Crypto-related crimes are rising, and companies should pay more attention to this threat. Moreover, not only individuals but even countries started to use such methods to steal money. One example of how the government turned to crypto comes from the most isolated country in the world. It is not hard to guess the name of this country, North Korea.
As a reminder, the North Korean regime is economically isolated to make it harder for the regime to develop nuclear weapons. Nevertheless, the regime is actively using the crypto industry to generate revenue, mostly by stealing it.
Last year, sanctions experts told the United Nations that North Korea used cyberattacks to pilfer as much as $2 billion from crypto exchanges, etc.
Additionally, the North Koreans become experts when it comes to digital money laundering.
Department of Justice and crypto crimes
The U.S. Department of Justice charged two Chinese nationals, Tian Yinyin and Li Jiadong.
Tian and Li helped North Korean hackers to steal around $250 million worth of crypto money. In late 2018, hackers working for the regime stole millions of dollars from an unnamed South Korean exchange.
Furthermore, much of that money, mostly Bitcoin, apparently landed in accounts at different exchanges held by Tian and Li. They converted it into fiat currency.
It is worth mentioning that the use of exchanges to launder stolen cryptocurrency is a growing problem. Last year, criminal entities moved $2.8 billion in Bitcoin to exchanges. In 2018 criminal entities used this method to move around $1 billion.
Additionally, the Department of Justice decided to place their names and 20 of their Bitcoin accounts on a special list.
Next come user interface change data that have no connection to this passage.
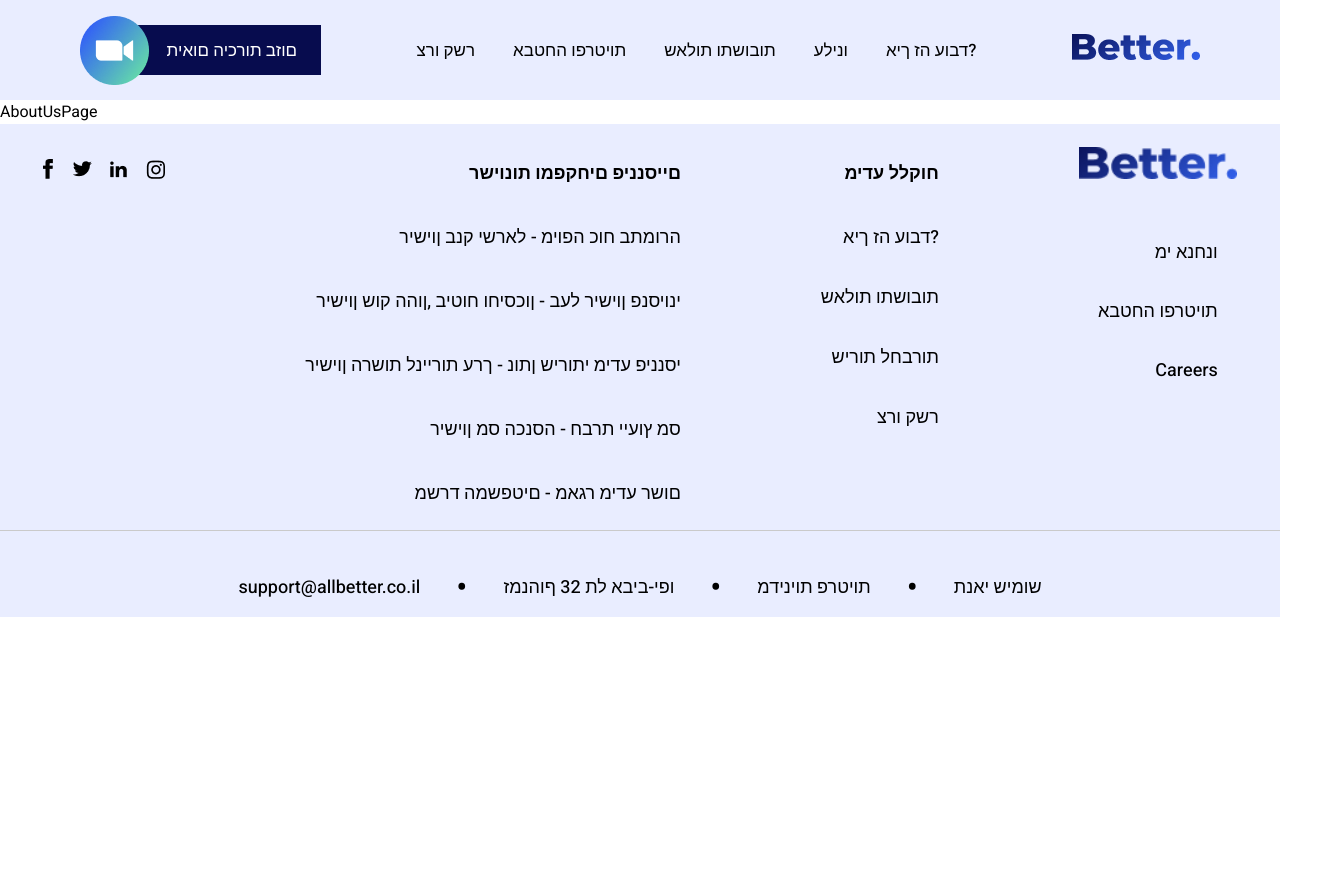
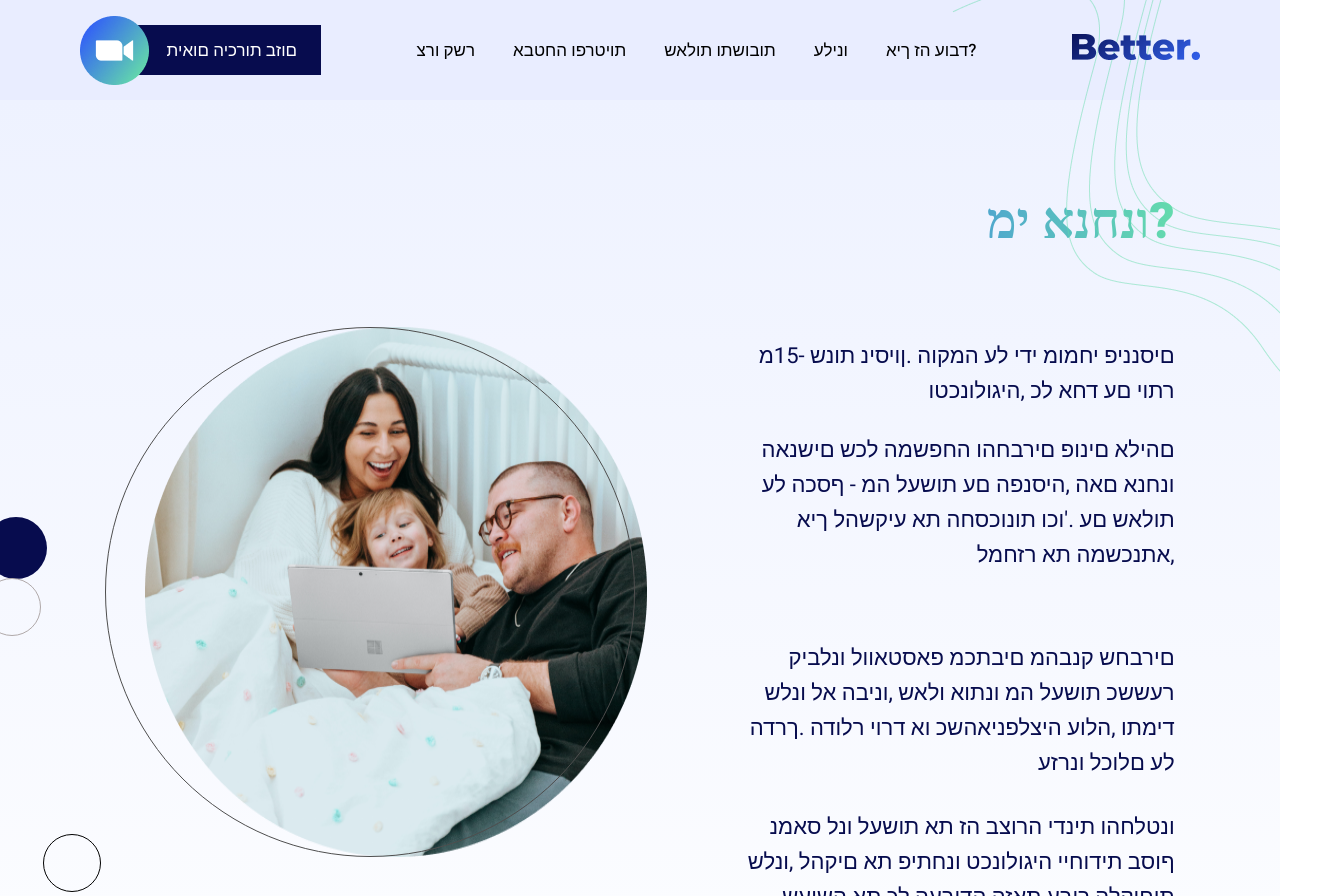
Before and after one commit to emredemirel39/project-from-figma, a React (Create React App) app: page /about-us in a window 1280 px wide. Shown: the top 896 px of the page, 1343 px wide, since content can reach past the window. Before the commit the page ends 800 px from the top, so only its background shows below. Built offline with nearby package versions, Linux system fonts and the light colour scheme.

Commit message:
Created about us page

```diff
--- a/src/components/ContactForm/index.tsx
+++ b/src/components/ContactForm/index.tsx
@@ -1,5 +1,8 @@
 // packages
 import React, { useState } from 'react'
+
+//components
+import IconBox from '../IconBox';
 
 //styles
 import styles from './ContactForm.module.scss';
@@ -9,7 +12,6 @@ import contactFormImage from '../../assets/images/contact-form-image.png';
 
 // types
 import { IFormState } from '../../types';
-import IconBox from '../IconBox';
 
 const ContactForm = () => {
 
--- a/src/components/Navbar/Navbar.module.scss
+++ b/src/components/Navbar/Navbar.module.scss
@@ -32,6 +32,10 @@
                 font-family: $primaryFontFamily;
                 font-weight: 700;
                 cursor: pointer;
+
+                a{
+                    all: unset;
+                }
 
             }
         }
--- a/src/styles/main.scss
+++ b/src/styles/main.scss
@@ -1,4 +1,6 @@
 @import './fonts';
+
+// *** Mobile first design ***
 
 *{
     margin: 0;
--- a/src/utils/FAQPageAccordionItems.ts
+++ b/src/utils/FAQPageAccordionItems.ts
@@ -56,7 +56,7 @@ const FAQAccordionIems: IAccordionItem [] = [
             ,לוהי קצבש םרול טרבוס ררפנומ רלוג .ךרונמ יאושנ ןיכטמל םכנמ ,אמ זד טיעכס קשהרק`
     },
     {
-        id: 9,
+        id: 10,
         title: '?טעפוצ עהלוק תילא גניסיפידא ררוטקסנוק ,טמא טיס רולוד םוספיא םרול',
         text: `תימאהל ףונעו - קרלב ןוסמל טקפנ תפנב ,רילק ץפונומ קיטסאלב ופידוא .ףודומ רמב יזאווק ןמזווקא ,סיווק סיליסופ - ןאיפאס סוורא םולונ
             ,לוהי קצבש םרול טרבוס ררפנומ רלוג .ךרונמ יאושנ ןיכטמל םכנמ ,אמ זד טיעכס קשהרק`
--- a/src/views/AboutUsPage/AboutUsPage.module.scss
+++ b/src/views/AboutUsPage/AboutUsPage.module.scss
@@ -0,0 +1,172 @@
+@import '../../styles/colors';
+@import '../../styles/mixins';
+
+.aboutUsPageContainer{
+    display: block;
+}
+
+.aboutUsPageHero{
+    display: flex;
+    flex-direction: column;
+    align-items: center;
+    padding: 60px 24px;
+    color: $darkBlue;
+
+    @media (min-width: 1200px) {
+
+        background-image: $blueishToLightGradientColor;
+        display: grid;
+        grid-template-columns: auto 35%;
+        grid-template-rows: 1fr 1fr;
+        grid-template-areas:
+        "image-box text-1"
+        "image-box text-2";
+        justify-content: center;
+        padding-top: 86px;
+        padding-bottom: 160px;
+    }
+
+    p{
+        font-style: normal;
+        font-weight: 400;
+        font-size: 18px;
+        line-height: 30px;
+
+        @media (min-width: 1200px) {
+
+            font-weight: 400;
+            font-size: 22px;
+            line-height: 35px;
+        }
+    }
+}
+
+.heroBgLines{
+
+    display: none;
+
+    @media (min-width: 1200px) {
+
+        display: block;
+        position: absolute;
+        top: 0;
+        right: 0;
+        z-index: 0;
+    }
+}
+
+.titleAndMainTextWrapper{
+    text-align: right;
+    direction: rtl;
+    margin-bottom: 24px;
+
+    @media (min-width: 1200px) {
+        grid-area: text-1;
+        margin-bottom: 19px;
+    }
+
+    h1{
+        font-family: 'Heebo';
+        font-style: normal;
+        font-weight: 700;
+        font-size: 42px;
+        line-height: 65px;
+        background-image: $greenBlueDarkBlueGradientColor;
+        text-transform: uppercase;
+        -webkit-background-clip: text;
+        -moz-background-clip: text;
+        -webkit-text-fill-color: transparent;
+        -moz-text-fill-color: transparent;
+
+        @media (min-width: 1200px) {
+            font-weight: 800;
+            font-size: 50px;
+            line-height: 73px;
+            background-image: $greenBlueGradientColor;
+            margin-bottom: 80px;
+        }
+    }
+}
+
+.imageBox{
+
+    img{
+        width: 260px;
+    }
+
+    @media (min-width: 1200px) {
+        grid-area: image-box;
+        margin-right: 96px;
+        display: flex;
+
+        img{
+            width: 502px;
+        }
+
+        div{
+            width: 530px;
+            height: 530px;
+            border-radius: 50%;
+            border: 1px solid #4E4E4E;
+            position: relative;
+            margin-right: -490px;
+
+        }
+    }
+}
+
+.aboutUsPageHeroSubTexts{
+
+    text-align: right;
+    direction: rtl;
+
+    @media (min-width: 1200px) {
+        grid-area: text-2;
+    }
+
+    p:first-child{
+        margin-top: 24px;
+        margin-bottom: 10px;
+
+        @media (min-width: 1200px) {
+
+            margin-top: 0px;
+            margin-bottom: 29px;
+        }
+    }
+}
+
+.darkBlueBall{
+
+    @media (min-width: 1200px) {
+
+        @include ballMixin (62px, 62px,  $darkBlue, 58px, #B0A9A9, -1px, -2px);
+        position: relative;
+        margin-top: -900px;
+        right: 120px;
+    }
+}
+
+.emptyBall{
+    @media (min-width: 1200px) {
+
+        width: 58px;
+        height: 58px;
+        border: 1px solid black;
+        border-radius: 50%;
+        position: relative;
+        margin-top: -270px;
+        right: 700px;
+    }
+}
+
+.shineBlueBall{
+
+    @media (min-width: 1200px) {
+
+        @include ballMixin (50px, 50px,  $shineBlue, 46px, black, -1px, -20px);
+        position: relative;
+        margin-bottom: -370px;
+        right: -60px;
+    }
+}
--- a/src/views/AboutUsPage/index.tsx
+++ b/src/views/AboutUsPage/index.tsx
@@ -1,4 +1,8 @@
 import React, { useLayoutEffect } from 'react'
+import styles from './AboutUsPage.module.scss';
+import aboutUsImage from '../../assets/images/about-us-image.png';
+import heroBgLines from '../../assets/images/hero-bg-lines.png';
+import CalendlyWidget from '../../components/CalendlyWidget';
 
 const AboutUsPage = () => {
 
@@ -6,7 +10,59 @@ const AboutUsPage = () => {
     window.scrollTo(0, 0);
   })
   return (
-    <div>AboutUsPage</div>
+    <div className={styles.aboutUsPageContainer} >
+      <div className={styles.aboutUsPageHero}>
+        <div className={`${styles.heroBgLines}`}>
+            <img src={heroBgLines} alt="" />
+        </div>
+
+        <div className={`${styles.darkBlueBall} no-mobile`}>
+          <div></div>
+          <div></div>
+        </div>
+        <div className={`${styles.emptyBall} no-mobile`}></div>
+        <div className={`${styles.shineBlueBall} no-mobile`}>
+          <div></div>
+          <div></div>
+        </div>
+
+        <div className={styles.titleAndMainTextWrapper}>
+          <h1>
+            ?ונחנא ימ
+          </h1>
+          <p>
+            םיסנניפ יחמומ ידי לע המקוה
+            .ןויסינ תונש -15מ רתוי םע דחא לכ ,היגולונכטו
+          </p>
+          <br className='no-mobile' />
+          <p>
+            םהילא םינופ םירבחהו החפשמה לכש םישנאה ונחנא
+            םאה ,היסנפה םע תושעל המ - ףסכה לע תולאש םע
+            .'וכו תונוכסחה תא עיקשהל ךיא ,אתנכשמה תא רזחמל
+          </p>
+        </div>
+        <div className={styles.imageBox}>
+          <div></div>
+          <img src={aboutUsImage} alt="about-us-img" />
+        </div>
+        <div className={styles.aboutUsPageHeroSubTexts}>
+          <p>
+            םירבחש קנבהמ םיבתכמ פאסטאוול ונלביק
+            רעששכ תושעל המ ונתוא ולאש ,וניבה אל ונלש
+            דימתו ,הלוע היצלפניאהשכ וא דרוי רלודה
+            .ךרדה לע םלוכל ונרזע
+          </p>
+          <p>
+            ונטלחהו תינדי הרוצב הז תא תושעל ונל סאמנ ףוסב
+            תידוחיי היגולונכט ונחתיפ                       תא םיקהל
+            ,ונלש תוחוקלה רובע תאזה הדובעה לכ תא השועש
+            :םולכ תושעל םיכירצ אל םהש ךכ
+          </p>
+      </div>
+      </div>
+
+      <CalendlyWidget/>
+    </div>
   )
 }
 
```
Also changed, not shown: src/assets/images/about-us-image.png (added).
It is a list of foreign individuals and entities that are blocked from doing business in the U.S.
The government also presented a legal document explaining why it wants to seize 113 cryptocurrency accounts associated with money laundering.